Data for the task:
┌──
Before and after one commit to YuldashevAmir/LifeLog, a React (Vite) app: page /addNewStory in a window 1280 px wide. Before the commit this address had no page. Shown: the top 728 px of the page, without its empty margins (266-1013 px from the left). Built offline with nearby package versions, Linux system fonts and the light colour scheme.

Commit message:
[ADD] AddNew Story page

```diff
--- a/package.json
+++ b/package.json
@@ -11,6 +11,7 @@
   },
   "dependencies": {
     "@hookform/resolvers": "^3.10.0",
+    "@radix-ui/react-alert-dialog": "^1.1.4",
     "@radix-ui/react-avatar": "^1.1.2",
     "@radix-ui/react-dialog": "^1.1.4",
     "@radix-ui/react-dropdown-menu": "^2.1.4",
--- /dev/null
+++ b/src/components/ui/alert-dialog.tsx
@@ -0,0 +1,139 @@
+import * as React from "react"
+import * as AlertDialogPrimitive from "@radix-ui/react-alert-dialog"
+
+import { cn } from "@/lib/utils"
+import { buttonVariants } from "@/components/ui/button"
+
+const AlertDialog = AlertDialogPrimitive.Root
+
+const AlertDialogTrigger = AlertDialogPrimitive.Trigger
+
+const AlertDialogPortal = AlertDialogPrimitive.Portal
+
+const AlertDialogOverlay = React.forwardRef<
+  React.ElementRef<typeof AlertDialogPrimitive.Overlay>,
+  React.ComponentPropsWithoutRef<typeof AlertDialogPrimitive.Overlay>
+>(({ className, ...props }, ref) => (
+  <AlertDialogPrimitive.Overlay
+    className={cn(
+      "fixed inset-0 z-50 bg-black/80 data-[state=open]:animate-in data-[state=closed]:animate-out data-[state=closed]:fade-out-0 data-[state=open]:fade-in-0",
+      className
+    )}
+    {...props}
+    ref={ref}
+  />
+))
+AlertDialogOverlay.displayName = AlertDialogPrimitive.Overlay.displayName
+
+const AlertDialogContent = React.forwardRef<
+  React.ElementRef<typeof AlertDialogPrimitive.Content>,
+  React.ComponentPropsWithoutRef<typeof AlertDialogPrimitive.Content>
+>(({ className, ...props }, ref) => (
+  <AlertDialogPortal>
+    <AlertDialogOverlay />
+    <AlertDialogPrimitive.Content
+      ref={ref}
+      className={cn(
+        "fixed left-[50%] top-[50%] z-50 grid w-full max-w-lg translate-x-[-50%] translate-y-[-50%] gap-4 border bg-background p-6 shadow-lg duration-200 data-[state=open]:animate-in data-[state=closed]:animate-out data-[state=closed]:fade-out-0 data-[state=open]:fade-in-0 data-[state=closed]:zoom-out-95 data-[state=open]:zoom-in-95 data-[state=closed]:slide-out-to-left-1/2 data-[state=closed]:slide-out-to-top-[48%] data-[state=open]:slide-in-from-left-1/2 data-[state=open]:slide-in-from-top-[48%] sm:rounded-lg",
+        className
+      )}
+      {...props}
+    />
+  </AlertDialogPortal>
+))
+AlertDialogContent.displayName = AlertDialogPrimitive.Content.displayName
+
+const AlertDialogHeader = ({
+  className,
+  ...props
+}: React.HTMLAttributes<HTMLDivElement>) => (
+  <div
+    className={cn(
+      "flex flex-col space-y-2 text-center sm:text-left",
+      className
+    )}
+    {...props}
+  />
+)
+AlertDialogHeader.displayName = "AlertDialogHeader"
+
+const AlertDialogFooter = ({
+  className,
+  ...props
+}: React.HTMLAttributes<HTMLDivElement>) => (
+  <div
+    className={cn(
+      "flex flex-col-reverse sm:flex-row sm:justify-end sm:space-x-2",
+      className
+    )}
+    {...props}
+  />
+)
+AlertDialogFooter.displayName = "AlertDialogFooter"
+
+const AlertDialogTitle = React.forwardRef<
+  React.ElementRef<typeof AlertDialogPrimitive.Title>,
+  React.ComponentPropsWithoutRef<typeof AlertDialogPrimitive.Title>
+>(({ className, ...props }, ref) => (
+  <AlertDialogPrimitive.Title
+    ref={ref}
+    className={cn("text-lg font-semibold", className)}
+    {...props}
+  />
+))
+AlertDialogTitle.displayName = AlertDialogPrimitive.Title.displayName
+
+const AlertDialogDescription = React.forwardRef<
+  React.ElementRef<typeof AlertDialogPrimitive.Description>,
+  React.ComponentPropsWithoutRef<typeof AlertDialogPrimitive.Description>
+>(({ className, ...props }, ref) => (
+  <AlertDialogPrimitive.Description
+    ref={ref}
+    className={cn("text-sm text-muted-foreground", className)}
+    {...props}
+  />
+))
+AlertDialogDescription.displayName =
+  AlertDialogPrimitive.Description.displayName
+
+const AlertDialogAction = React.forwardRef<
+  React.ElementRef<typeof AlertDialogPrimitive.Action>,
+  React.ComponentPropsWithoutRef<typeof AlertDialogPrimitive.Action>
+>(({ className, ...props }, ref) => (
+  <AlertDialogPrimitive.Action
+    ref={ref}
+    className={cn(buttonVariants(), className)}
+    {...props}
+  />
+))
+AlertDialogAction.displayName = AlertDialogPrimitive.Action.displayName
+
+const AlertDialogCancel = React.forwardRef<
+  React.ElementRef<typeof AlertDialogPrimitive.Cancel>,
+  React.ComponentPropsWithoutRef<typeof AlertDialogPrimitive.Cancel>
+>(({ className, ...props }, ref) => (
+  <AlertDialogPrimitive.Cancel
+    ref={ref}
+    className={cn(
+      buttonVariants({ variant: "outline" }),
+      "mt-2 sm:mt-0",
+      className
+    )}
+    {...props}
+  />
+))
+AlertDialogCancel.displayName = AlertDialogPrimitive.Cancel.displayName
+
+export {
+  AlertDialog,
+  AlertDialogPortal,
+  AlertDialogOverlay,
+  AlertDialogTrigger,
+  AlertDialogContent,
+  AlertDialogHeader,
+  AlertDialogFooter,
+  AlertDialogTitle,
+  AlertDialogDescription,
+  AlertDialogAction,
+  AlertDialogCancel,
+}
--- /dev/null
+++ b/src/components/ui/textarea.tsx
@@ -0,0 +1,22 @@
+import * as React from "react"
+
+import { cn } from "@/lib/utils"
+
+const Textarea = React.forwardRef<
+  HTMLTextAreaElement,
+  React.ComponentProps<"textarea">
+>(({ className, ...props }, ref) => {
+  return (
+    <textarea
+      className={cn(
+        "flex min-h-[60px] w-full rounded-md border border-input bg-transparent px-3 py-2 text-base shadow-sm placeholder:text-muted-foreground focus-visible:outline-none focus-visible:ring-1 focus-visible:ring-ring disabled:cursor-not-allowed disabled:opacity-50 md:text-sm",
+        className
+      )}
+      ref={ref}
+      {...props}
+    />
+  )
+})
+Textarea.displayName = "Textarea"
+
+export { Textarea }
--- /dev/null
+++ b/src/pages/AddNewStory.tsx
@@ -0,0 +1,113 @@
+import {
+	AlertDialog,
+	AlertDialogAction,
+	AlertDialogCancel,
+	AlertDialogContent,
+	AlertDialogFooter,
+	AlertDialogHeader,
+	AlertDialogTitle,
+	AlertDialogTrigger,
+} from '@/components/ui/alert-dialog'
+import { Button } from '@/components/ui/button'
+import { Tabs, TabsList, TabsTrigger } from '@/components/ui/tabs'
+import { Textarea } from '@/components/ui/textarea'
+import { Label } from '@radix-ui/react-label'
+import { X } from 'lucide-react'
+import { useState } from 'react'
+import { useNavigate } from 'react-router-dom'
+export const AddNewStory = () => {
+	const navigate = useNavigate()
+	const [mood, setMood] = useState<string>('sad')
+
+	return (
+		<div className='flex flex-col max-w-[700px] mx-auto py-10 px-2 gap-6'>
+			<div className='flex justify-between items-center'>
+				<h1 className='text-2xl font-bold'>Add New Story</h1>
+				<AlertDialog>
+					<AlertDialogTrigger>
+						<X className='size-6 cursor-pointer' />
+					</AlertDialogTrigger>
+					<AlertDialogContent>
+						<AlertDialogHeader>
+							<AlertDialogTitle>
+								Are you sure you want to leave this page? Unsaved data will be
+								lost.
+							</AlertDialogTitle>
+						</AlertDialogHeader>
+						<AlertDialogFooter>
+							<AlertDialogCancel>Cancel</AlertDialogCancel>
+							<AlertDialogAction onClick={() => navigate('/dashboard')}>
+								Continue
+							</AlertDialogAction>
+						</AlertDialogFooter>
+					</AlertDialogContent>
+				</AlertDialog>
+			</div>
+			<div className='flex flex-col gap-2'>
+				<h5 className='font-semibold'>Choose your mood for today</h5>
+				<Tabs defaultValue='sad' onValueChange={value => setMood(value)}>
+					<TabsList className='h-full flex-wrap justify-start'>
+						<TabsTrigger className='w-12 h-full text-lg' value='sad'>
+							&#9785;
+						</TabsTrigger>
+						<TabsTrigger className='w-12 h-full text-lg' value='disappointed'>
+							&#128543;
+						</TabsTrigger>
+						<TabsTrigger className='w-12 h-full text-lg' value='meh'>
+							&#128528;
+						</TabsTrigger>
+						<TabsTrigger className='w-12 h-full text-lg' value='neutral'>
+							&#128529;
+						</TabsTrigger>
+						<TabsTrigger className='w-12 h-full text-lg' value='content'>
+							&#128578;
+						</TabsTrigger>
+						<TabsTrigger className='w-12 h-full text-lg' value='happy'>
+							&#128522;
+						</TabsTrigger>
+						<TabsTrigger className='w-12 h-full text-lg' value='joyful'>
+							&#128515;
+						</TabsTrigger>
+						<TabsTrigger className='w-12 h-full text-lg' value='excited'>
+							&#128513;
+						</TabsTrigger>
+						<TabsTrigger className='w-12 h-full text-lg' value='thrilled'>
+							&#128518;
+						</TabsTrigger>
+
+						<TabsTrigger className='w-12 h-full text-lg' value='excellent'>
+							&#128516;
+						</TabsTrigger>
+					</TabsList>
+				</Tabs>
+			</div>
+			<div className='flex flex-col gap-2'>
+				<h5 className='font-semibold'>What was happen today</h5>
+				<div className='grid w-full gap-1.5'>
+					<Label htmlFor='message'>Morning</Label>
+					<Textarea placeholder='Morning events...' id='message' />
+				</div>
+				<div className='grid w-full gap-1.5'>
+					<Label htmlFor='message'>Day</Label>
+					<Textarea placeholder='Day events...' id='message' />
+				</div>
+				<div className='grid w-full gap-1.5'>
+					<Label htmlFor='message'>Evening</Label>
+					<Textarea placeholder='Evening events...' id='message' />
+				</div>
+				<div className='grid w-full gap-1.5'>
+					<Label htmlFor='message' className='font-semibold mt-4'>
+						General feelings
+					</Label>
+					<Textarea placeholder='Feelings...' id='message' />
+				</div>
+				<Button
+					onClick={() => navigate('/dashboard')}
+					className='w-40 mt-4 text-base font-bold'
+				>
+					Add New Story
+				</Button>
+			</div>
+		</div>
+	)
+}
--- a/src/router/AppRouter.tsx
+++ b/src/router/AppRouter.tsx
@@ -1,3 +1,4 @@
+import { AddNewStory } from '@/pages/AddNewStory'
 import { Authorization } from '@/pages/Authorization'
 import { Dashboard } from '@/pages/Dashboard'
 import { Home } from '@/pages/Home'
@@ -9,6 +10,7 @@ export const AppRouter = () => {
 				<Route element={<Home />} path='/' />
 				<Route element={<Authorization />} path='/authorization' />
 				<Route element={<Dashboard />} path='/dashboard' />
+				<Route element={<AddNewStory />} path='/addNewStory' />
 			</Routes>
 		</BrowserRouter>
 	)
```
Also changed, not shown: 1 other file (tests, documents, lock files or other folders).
└──
What this task involves:
Select and copy every line of the listing with the word "message".

Problem solution:
Commit message:
+					<Label htmlFor='message'>Morning</Label>
+					<Textarea placeholder='Morning events...' id='message' />
+					<Label htmlFor='message'>Day</Label>
+					<Textarea placeholder='Day events...' id='message' />
+					<Label htmlFor='message'>Evening</Label>
+					<Textarea placeholder='Evening events...' id='message' />
+					<Label htmlFor='message' className='font-semibold mt-4'>
+					<Textarea placeholder='Feelings...' id='message' />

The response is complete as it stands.